An independent panel of commissioners today granted resource consent to "dump" the remaining parts of the container ship on Astrolabe Reef and to discharge any remaining pollutants into the ocean.

The 38,000-tonne Rena ran into the reef in the middle of the night on October 5, 2011, leading to New Zealand's worst maritime environmental disaster as 300 tonnes of oil leaked into the ocean, killing marine life and washing up along the coastline.

A salvage crew has removed parts of the vessel, but its owners were seeking permission to abandon the remaining wreck on the reef and seabed.


After a 20-day hearing last year, which considered numerous technical reports and 154 submissions, the panel said consent should be granted.

Daina Shipping Company, the Greek-based company owner of the Rena, said it was a "safe and responsible resolution".

Spokesman Konstantinos Zacharatos said his company would work with the Bay of Plenty community, iwi and local authorities on the next steps outlined in the consent decision. He said salvage work was expected to be completed in March, after which local authorities would review an exclusion zone around the wreck. Environmental groups and iwi want the shipping and fishing ban to remain for another two years to allow the biodiversity around the reef to recover.

Environment Minister Nick Smith said the hearing panel had made a "common sense" decision. More than $500 million had been spent on the clean-up so far, and further removal work at the reef could cause more environmental damage than if it were left alone. Recovering the final pieces of the ship would also be a risky exercise for a clean-up team.

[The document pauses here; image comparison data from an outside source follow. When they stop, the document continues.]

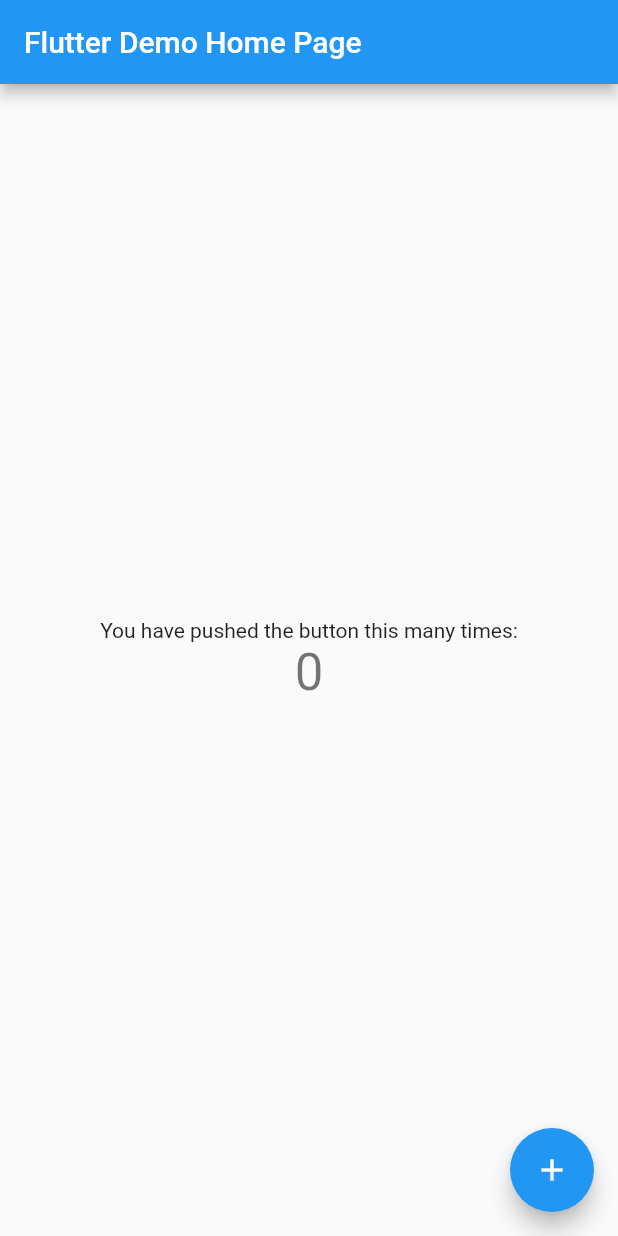
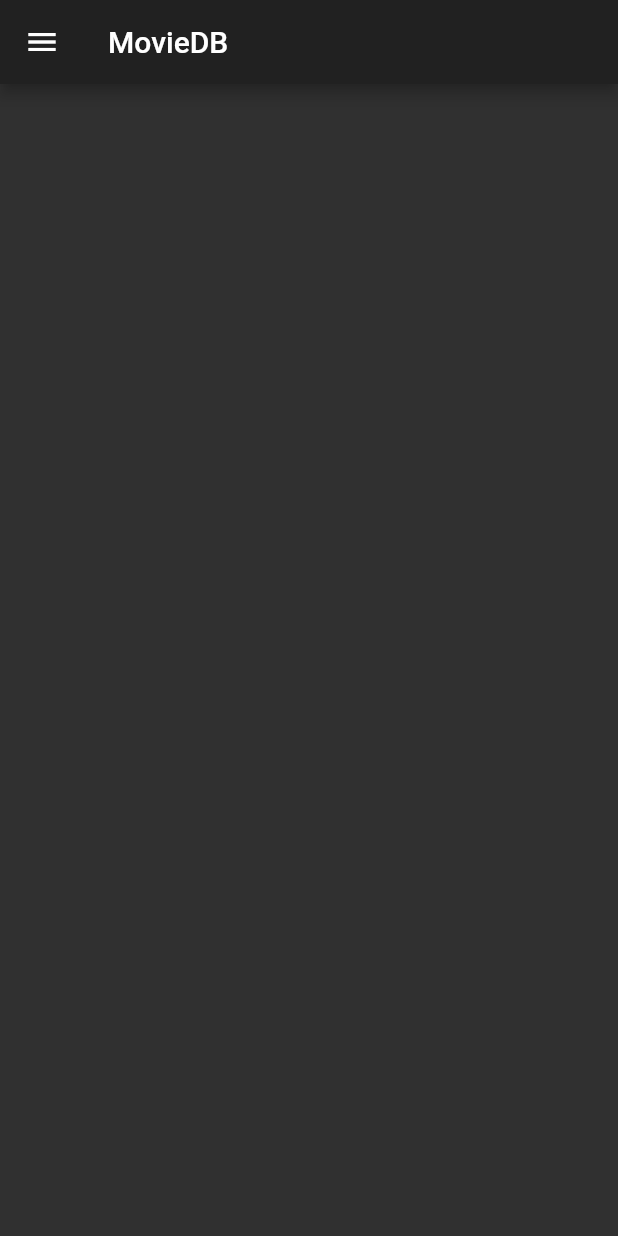
Before and after one commit to elfanticos/the_movie_app, a Flutter app: the screen it shows after launch, on a phone screen of 412 x 824 dp. Run offline on Flutter 3.47's test engine with Material 2 defaults, Android fonts, the phone set to English and light mode, and no system bars.

Commit message:
Incorporando nuevos cambios

```diff
--- /dev/null
+++ b/lib/home.dart
@@ -0,0 +1,43 @@
+import 'package:flutter/material.dart';
+
+class Home extends StatefulWidget {
+  @override
+  _HomeState createState() => new _HomeState();
+ }
+class _HomeState extends State<Home> {
+  @override
+  Widget build(BuildContext context) {
+    return new Scaffold(
+      appBar: new AppBar(
+        title: new Text('MovieDB'),
+      ),
+      drawer: new Drawer(
+        child: ListView(
+          children: <Widget>[
+            new DrawerHeader(
+              child: new Text('MovieDB'),
+              decoration: new BoxDecoration(
+                color: Colors.purple
+              ),
+            ),
+            new ListTile(
+              title: new Text('Peliculas'),
+              trailing: new Icon(Icons.local_movies),
+            ),
+            new Divider(height: 5.0,),
+            new ListTile(
+              title: new Text('Televisión'),
+              trailing: new Icon(Icons.live_tv),
+            ),
+            new Divider(height: 5.0,),
+            new ListTile(
+              title: new Text('Cerrar'),
+              trailing: new Icon(Icons.close),
+              onTap: () => Navigator.of(context).pop(),
+            ),
+          ],
+        ),
+      ),
+    );
+  }
+}
--- a/lib/main.dart
+++ b/lib/main.dart
@@ -1,111 +1,9 @@
 import 'package:flutter/material.dart';
+import 'package:the_movie_app/home.dart';
 
-void main() => runApp(MyApp());
-
-class MyApp extends StatelessWidget {
-  // This widget is the root of your application.
-  @override
-  Widget build(BuildContext context) {
-    return MaterialApp(
-      title: 'Flutter Demo',
-      theme: ThemeData(
-        // This is the theme of your application.
-        //
-        // Try running your application with "flutter run". You'll see the
-        // application has a blue toolbar. Then, without quitting the app, try
-        // changing the primarySwatch below to Colors.green and then invoke
-        // "hot reload" (press "r" in the console where you ran "flutter run",
-        // or simply save your changes to "hot reload" in a Flutter IDE).
-        // Notice that the counter didn't reset back to zero; the application
-        // is not restarted.
-        primarySwatch: Colors.blue,
-      ),
-      home: MyHomePage(title: 'Flutter Demo Home Page'),
-    );
-  }
+void main() {
+  runApp(MaterialApp(
+   home: new Home(),
+   theme: new ThemeData.dark(),
+  ));
 }
-
-class MyHomePage extends StatefulWidget {
-  MyHomePage({Key key, this.title}) : super(key: key);
-
-  // This widget is the home page of your application. It is stateful, meaning
-  // that it has a State object (defined below) that contains fields that affect
-  // how it looks.
-
-  // This class is the configuration for the state. It holds the values (in this
-  // case the title) provided by the parent (in this case the App widget) and
-  // used by the build method of the State. Fields in a Widget subclass are
-  // always marked "final".
-
-  final String title;
-
-  @override
-  _MyHomePageState createState() => _MyHomePageState();
-}
-
-class _MyHomePageState extends State<MyHomePage> {
-  int _counter = 0;
-
-  void _incrementCounter() {
-    setState(() {
-      // This call to setState tells the Flutter framework that something has
-      // changed in this State, which causes it to rerun the build method below
-      // so that the display can reflect the updated values. If we changed
-      // _counter without calling setState(), then the build method would not be
-      // called again, and so nothing would appear to happen.
-      _counter++;
-    });
-  }
-
-  @override
-  Widget build(BuildContext context) {
-    // This method is rerun every time setState is called, for instance as done
-    // by the _incrementCounter method above.
-    //
-    // The Flutter framework has been optimized to make rerunning build methods
-    // fast, so that you can just rebuild anything that needs updating rather
-    // than having to individually change instances of widgets.
-    return Scaffold(
-      appBar: AppBar(
-        // Here we take the value from the MyHomePage object that was created by
-        // the App.build method, and use it to set our appbar title.
-        title: Text(widget.title),
-      ),
-      body: Center(
-        // Center is a layout widget. It takes a single child and positions it
-        // in the middle of the parent.
-        child: Column(
-          // Column is also layout widget. It takes a list of children and
-          // arranges them vertically. By default, it sizes itself to fit its
-          // children horizontally, and tries to be as tall as its parent.
-          //
-          // Invoke "debug painting" (press "p" in the console, choose the
-          // "Toggle Debug Paint" action from the Flutter Inspector in Android
-          // Studio, or the "Toggle Debug Paint" command in Visual Studio Code)
-          // to see the wireframe for each widget.
-          //
-          // Column has various properties to control how it sizes itself and
-          // how it positions its children. Here we use mainAxisAlignment to
-          // center the children vertically; the main axis here is the vertical
-          // axis because Columns are vertical (the cross axis would be
-          // horizontal).
-          mainAxisAlignment: MainAxisAlignment.center,
-          children: <Widget>[
-            Text(
-              'You have pushed the button this many times:',
-            ),
-            Text(
-              '$_counter',
-              style: Theme.of(context).textTheme.display1,
-            ),
-          ],
-        ),
-      ),
-      floatingActionButton: FloatingActionButton(
-        onPressed: _incrementCounter,
-        tooltip: 'Increment',
-        child: Icon(Icons.add),
-      ), // This trailing comma makes auto-formatting nicer for build methods.
-    );
-  }
-}
```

"This issue has been going on for many years. It needs to be brought to closure," Dr Smith told the Herald.

Tauranga-based New Zealand First List MP Clayton Mitchell criticised the decision, saying that it left the community with a toxic shipwreck and allowed the foreign owners to walk away from the incident.

The commissioners found that remaining contaminants could threaten the reef's ecosystem. But the worst pollutants, oil and plastic beads, posed a "negligible" risk to the environment.

A monitoring regime will be put in place to measure for adverse effects, controlled by the Bay of Plenty Regional Council and paid for by the consent holder.

"We have fixed, as a condition of consent, a robust and effective form of security to ensure that the cost of monitoring and, where practicable, the remediation of any unacceptable adverse effects on the environment, are met by the consent holder," the commissioners said.

A trust set up by the owners must pay a cash bond of $6.35 million as security, and its insurance company the Swedish Club also had to provide $5 million in surety to cover any potential adverse affects.

The commissioners said leaving the wreck on the reef went against the wishes of many Maori, who considered the site a taonga. At least one iwi has indicated that it will appeal the consent decision.

But the commissioners also said they did not have the statutory power to order the wreck to be removed. By granting consent, they gave some certainty to a long-running problem and created a "complex and extensive" monitoring regime.

"The certainty factor arising from the granting of the application would be a significant positive outcome," the consent decision said.

"It would guarantee council-controlled surveillance and ongoing management of the wreck and the reef. This would be at the cost of the consent holder. It would be for a period of 20 years from the granting of consent.

"This, with the time lapse since the grounding, would mean a period of approximately 25 years from the grounding. The passage of time would filter out many, if not all, of the physical adverse effects."

-- additional reporting Kiri Gillespie